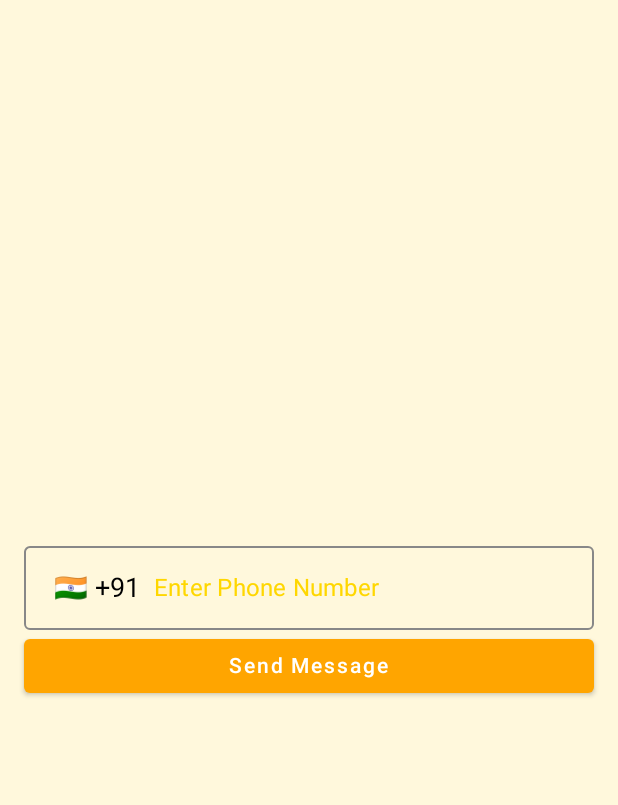
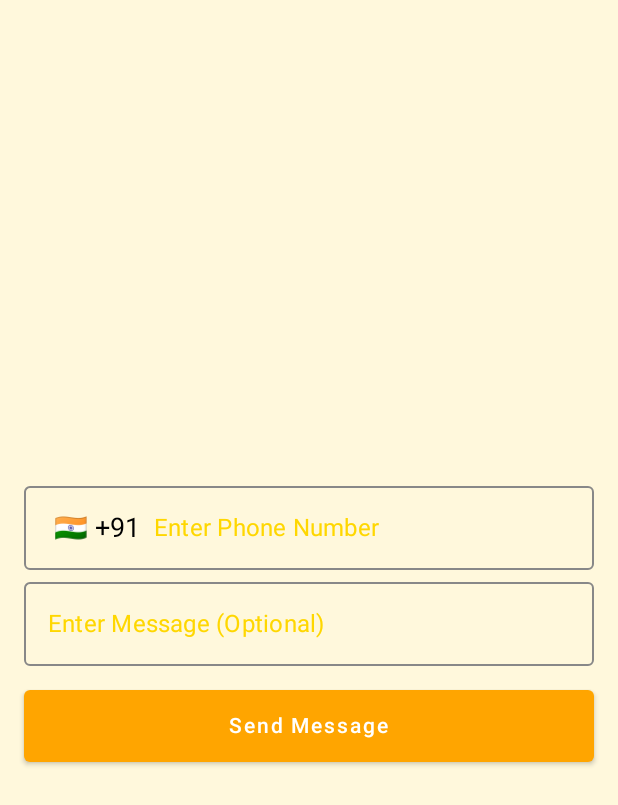
Before and after one commit to anuraj07/JetPackComposeFunctionality, an Android app built with Jetpack Compose: the WhatsAppActivity screen opened directly, with no data from a screen before it, after a tap on "Send Message", on a phone screen of 412 x 824 dp. Shown: the top 805 px of the screen. Run offline under Robolectric (Android 15) with nearby library versions, the phone set to English and light mode, and no system bars.

Commit message:
initiate whatsapp message

```diff
--- a/app/src/main/AndroidManifest.xml
+++ b/app/src/main/AndroidManifest.xml
@@ -1,6 +1,10 @@
 <?xml version="1.0" encoding="utf-8"?>
 <manifest xmlns:android="http://schemas.android.com/apk/res/android"
     xmlns:tools="http://schemas.android.com/tools">
+
+    <queries>
+        <package android:name="com.whatsapp" />
+    </queries>
 
     <application
         android:allowBackup="true"
--- a/app/src/main/java/com/deep/myapplication/whatsapp/WhatsAppActivity.kt
+++ b/app/src/main/java/com/deep/myapplication/whatsapp/WhatsAppActivity.kt
@@ -1,7 +1,5 @@
 package com.deep.myapplication.whatsapp
 
-import android.content.Intent
-import android.net.Uri
 import android.os.Bundle
 import androidx.activity.ComponentActivity
 import androidx.activity.compose.setContent
@@ -31,6 +29,7 @@ import com.deep.myapplication.ui.theme.Cornsilk
 import com.deep.myapplication.ui.theme.Gold
 import com.deep.myapplication.ui.theme.WallPaperComposeTheme
 import com.deep.myapplication.utils.CountryCodePickerUtil
+import com.deep.myapplication.utils.ToastFactory
 import com.deep.myapplication.utils.getFlagEmojiFor
 import com.deep.myapplication.whatsapp.viewmodel.WhatsAppViewModel
 
@@ -72,8 +71,7 @@ fun WhatsAppUI(viewModel: WhatsAppViewModel) {
                     Text("Enter Phone Number", color = Gold)
                 },
                 keyboardOptions = KeyboardOptions(
-                    imeAction = ImeAction.Next,
-                    keyboardType = KeyboardType.Phone
+                    imeAction = ImeAction.Next, keyboardType = KeyboardType.Phone
                 ),
                 textStyle = TextStyle(fontSize = 18.sp),
                 colors = TextFieldDefaults.outlinedTextFieldColors(
@@ -90,14 +88,39 @@ fun WhatsAppUI(viewModel: WhatsAppViewModel) {
                 },
             )
 
-            Button(modifier = Modifier.fillMaxWidth(), onClick = {
-                val fullNumber = viewModel.mobileCountry.code + viewModel.phoneNumber
-                val url = "https://api.whatsapp.com/send?phone=$fullNumber&text=Eureka!!"
-                val i = Intent(Intent.ACTION_VIEW)
-                i.data = Uri.parse(url)
-                context.startActivity(i)
+            OutlinedTextField(
+                modifier = Modifier.fillMaxWidth(),
+                value = viewModel.message,
+                onValueChange = {
+                    viewModel.message = it
+                },
+                label = {
+                    Text("Enter Message (Optional)", color = Gold)
+                },
+                keyboardOptions = KeyboardOptions(
+                    imeAction = ImeAction.Next, keyboardType = KeyboardType.Text
+                ),
+                textStyle = TextStyle(fontSize = 18.sp),
+                colors = TextFieldDefaults.outlinedTextFieldColors(
+                    unfocusedBorderColor = Color.Gray,
+                )
+            )
+
+            Spacer(modifier = Modifier.height(16.dp))
+
+            Button(
+                modifier = Modifier
+                    .fillMaxWidth()
+                    .height(48.dp),
+                onClick = {
+                    if (viewModel.isWhatsAppInstalled(context)) {
+                        viewModel.handleButtonClick(context)
+                    } else {
+                        ToastFactory.showToast(context, "WhatsApp Not Installed")
+                    }
+
                 }) {
-                Text(text = "Send Message")
+                Text(text = "Send Message", modifier = Modifier.background(Color.Transparent))
             }
         }
     }
@@ -110,19 +133,16 @@ fun CountryPickerView(
     countries: List<CountryCodePickerUtil>
 ) {
     var showDialog by remember { mutableStateOf(false) }
-    Text(
-        modifier = Modifier
+    Text(modifier = Modifier
         .clickable {
             showDialog = true
         }
         .padding(start = 20.dp, end = 5.dp),
         text = "${getFlagEmojiFor(selectedCountry.nameCode)} +${selectedCountry.code}",
         color = Color.Black,
-        fontSize = 18.sp
-    )
+        fontSize = 18.sp)
 
-    if (showDialog)
-        CountryCodePickerDialog(countries, onSelection) {
+    if (showDialog) CountryCodePickerDialog(countries, onSelection) {
         showDialog = false
     }
 }
@@ -143,8 +163,7 @@ fun CountryCodePickerDialog(
             ) {
                 for (country in countries) {
                     item {
-                        Text(
-                            modifier = Modifier
+                        Text(modifier = Modifier
                             .clickable {
                                 onSelection(country)
                                 dismiss()
@@ -152,8 +171,7 @@ fun CountryCodePickerDialog(
                             .fillMaxWidth()
                             .padding(10.dp),
                             text = "${getFlagEmojiFor(country.nameCode)} ${country.fullName}",
-                            color = Color.Black
-                        )
+                            color = Color.Black)
                     }
                 }
             }
--- a/app/src/main/java/com/deep/myapplication/whatsapp/viewmodel/WhatsAppViewModel.kt
+++ b/app/src/main/java/com/deep/myapplication/whatsapp/viewmodel/WhatsAppViewModel.kt
@@ -1,5 +1,9 @@
 package com.deep.myapplication.whatsapp.viewmodel
 
+import android.content.Context
+import android.content.Intent
+import android.content.pm.PackageManager
+import android.net.Uri
 import androidx.compose.runtime.getValue
 import androidx.compose.runtime.mutableStateOf
 import androidx.compose.runtime.setValue
@@ -7,8 +11,30 @@ import androidx.lifecycle.ViewModel
 import com.deep.myapplication.utils.CountryCodePickerUtil
 import com.deep.myapplication.utils.getCountriesList
 
+
 class WhatsAppViewModel: ViewModel() {
     var phoneNumber by mutableStateOf("")
+    var message by mutableStateOf("")
     val countriesList = getCountriesList()
     var mobileCountry by mutableStateOf(CountryCodePickerUtil("in", "91", "India"))
+
+    fun handleButtonClick(context: Context) { //TODO("Add Validation on Phone number")
+        val fullNumber = mobileCountry.code + phoneNumber
+        val url = "https://api.whatsapp.com/send?phone=$fullNumber&text=$message"
+        val i = Intent(Intent.ACTION_VIEW)
+        i.data = Uri.parse(url)
+        context.startActivity(i)
+    }
+
+    fun isWhatsAppInstalled(context: Context): Boolean {
+        val pm: PackageManager = context.packageManager
+        val appInstalled: Boolean = try {
+            pm.getPackageInfo("com.whatsapp", PackageManager.GET_ACTIVITIES)
+            true
+        } catch (e: PackageManager.NameNotFoundException) {
+            false
+        }
+        return appInstalled
+    }
+
 }
```
Lines whose indentation alone changed are shown as unchanged.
....
Your instructions: Should a record include a picture, drop the picture and write out the remainder exactly.

Output of the task:
Before and after one commit to anuraj07/JetPackComposeFunctionality, an Android app built with Jetpack Compose: the WhatsAppActivity screen opened directly, with no data from a screen before it, after a tap on "Send Message", on a phone screen of 412 x 824 dp. Shown: the top 805 px of the screen. Run offline under Robolectric (Android 15) with nearby library versions, the phone set to English and light mode, and no system bars.

Commit message:
initiate whatsapp message

```diff
--- a/app/src/main/AndroidManifest.xml
+++ b/app/src/main/AndroidManifest.xml
@@ -1,6 +1,10 @@
 <?xml version="1.0" encoding="utf-8"?>
 <manifest xmlns:android="http://schemas.android.com/apk/res/android"
     xmlns:tools="http://schemas.android.com/tools">
+
+    <queries>
+        <package android:name="com.whatsapp" />
+    </queries>
 
     <application
         android:allowBackup="true"
--- a/app/src/main/java/com/deep/myapplication/whatsapp/WhatsAppActivity.kt
+++ b/app/src/main/java/com/deep/myapplication/whatsapp/WhatsAppActivity.kt
@@ -1,7 +1,5 @@
 package com.deep.myapplication.whatsapp
 
-import android.content.Intent
-import android.net.Uri
 import android.os.Bundle
 import androidx.activity.ComponentActivity
 import androidx.activity.compose.setContent
@@ -31,6 +29,7 @@ import com.deep.myapplication.ui.theme.Cornsilk
 import com.deep.myapplication.ui.theme.Gold
 import com.deep.myapplication.ui.theme.WallPaperComposeTheme
 import com.deep.myapplication.utils.CountryCodePickerUtil
+import com.deep.myapplication.utils.ToastFactory
 import com.deep.myapplication.utils.getFlagEmojiFor
 import com.deep.myapplication.whatsapp.viewmodel.WhatsAppViewModel
 
@@ -72,8 +71,7 @@ fun WhatsAppUI(viewModel: WhatsAppViewModel) {
                     Text("Enter Phone Number", color = Gold)
                 },
                 keyboardOptions = KeyboardOptions(
-                    imeAction = ImeAction.Next,
-                    keyboardType = KeyboardType.Phone
+                    imeAction = ImeAction.Next, keyboardType = KeyboardType.Phone
                 ),
                 textStyle = TextStyle(fontSize = 18.sp),
                 colors = TextFieldDefaults.outlinedTextFieldColors(
@@ -90,14 +88,39 @@ fun WhatsAppUI(viewModel: WhatsAppViewModel) {
                 },
             )
 
-            Button(modifier = Modifier.fillMaxWidth(), onClick = {
-                val fullNumber = viewModel.mobileCountry.code + viewModel.phoneNumber
-                val url = "https://api.whatsapp.com/send?phone=$fullNumber&text=Eureka!!"
-                val i = Intent(Intent.ACTION_VIEW)
-                i.data = Uri.parse(url)
-                context.startActivity(i)
+            OutlinedTextField(
+                modifier = Modifier.fillMaxWidth(),
+                value = viewModel.message,
+                onValueChange = {
+                    viewModel.message = it
+                },
+                label = {
+                    Text("Enter Message (Optional)", color = Gold)
+                },
+                keyboardOptions = KeyboardOptions(
+                    imeAction = ImeAction.Next, keyboardType = KeyboardType.Text
+                ),
+                textStyle = TextStyle(fontSize = 18.sp),
+                colors = TextFieldDefaults.outlinedTextFieldColors(
+                    unfocusedBorderColor = Color.Gray,
+                )
+            )
+
+            Spacer(modifier = Modifier.height(16.dp))
+
+            Button(
+                modifier = Modifier
+                    .fillMaxWidth()
+                    .height(48.dp),
+                onClick = {
+                    if (viewModel.isWhatsAppInstalled(context)) {
+                        viewModel.handleButtonClick(context)
+                    } else {
+                        ToastFactory.showToast(context, "WhatsApp Not Installed")
+                    }
+
                 }) {
-                Text(text = "Send Message")
+                Text(text = "Send Message", modifier = Modifier.background(Color.Transparent))
             }
         }
     }
@@ -110,19 +133,16 @@ fun CountryPickerView(
     countries: List<CountryCodePickerUtil>
 ) {
     var showDialog by remember { mutableStateOf(false) }
-    Text(
-        modifier = Modifier
+    Text(modifier = Modifier
         .clickable {
             showDialog = true
         }
         .padding(start = 20.dp, end = 5.dp),
         text = "${getFlagEmojiFor(selectedCountry.nameCode)} +${selectedCountry.code}",
         color = Color.Black,
-        fontSize = 18.sp
-    )
+        fontSize = 18.sp)
 
-    if (showDialog)
-        CountryCodePickerDialog(countries, onSelection) {
+    if (showDialog) CountryCodePickerDialog(countries, onSelection) {
         showDialog = false
     }
 }
@@ -143,8 +163,7 @@ fun CountryCodePickerDialog(
             ) {
                 for (country in countries) {
                     item {
-                        Text(
-                            modifier = Modifier
+                        Text(modifier = Modifier
                             .clickable {
                                 onSelection(country)
                                 dismiss()
@@ -152,8 +171,7 @@ fun CountryCodePickerDialog(
                             .fillMaxWidth()
                             .padding(10.dp),
                             text = "${getFlagEmojiFor(country.nameCode)} ${country.fullName}",
-                            color = Color.Black
-                        )
+                            color = Color.Black)
                     }
                 }
             }
--- a/app/src/main/java/com/deep/myapplication/whatsapp/viewmodel/WhatsAppViewModel.kt
+++ b/app/src/main/java/com/deep/myapplication/whatsapp/viewmodel/WhatsAppViewModel.kt
@@ -1,5 +1,9 @@
 package com.deep.myapplication.whatsapp.viewmodel
 
+import android.content.Context
+import android.content.Intent
+import android.content.pm.PackageManager
+import android.net.Uri
 import androidx.compose.runtime.getValue
 import androidx.compose.runtime.mutableStateOf
 import androidx.compose.runtime.setValue
@@ -7,8 +11,30 @@ import androidx.lifecycle.ViewModel
 import com.deep.myapplication.utils.CountryCodePickerUtil
 import com.deep.myapplication.utils.getCountriesList
 
+
 class WhatsAppViewModel: ViewModel() {
     var phoneNumber by mutableStateOf("")
+    var message by mutableStateOf("")
     val countriesList = getCountriesList()
     var mobileCountry by mutableStateOf(CountryCodePickerUtil("in", "91", "India"))
+
+    fun handleButtonClick(context: Context) { //TODO("Add Validation on Phone number")
+        val fullNumber = mobileCountry.code + phoneNumber
+        val url = "https://api.whatsapp.com/send?phone=$fullNumber&text=$message"
+        val i = Intent(Intent.ACTION_VIEW)
+        i.data = Uri.parse(url)
+        context.startActivity(i)
+    }
+
+    fun isWhatsAppInstalled(context: Context): Boolean {
+        val pm: PackageManager = context.packageManager
+        val appInstalled: Boolean = try {
+            pm.getPackageInfo("com.whatsapp", PackageManager.GET_ACTIVITIES)
+            true
+        } catch (e: PackageManager.NameNotFoundException) {
+            false
+        }
+        return appInstalled
+    }
+
 }
```
Lines whose indentation alone changed are shown as unchanged.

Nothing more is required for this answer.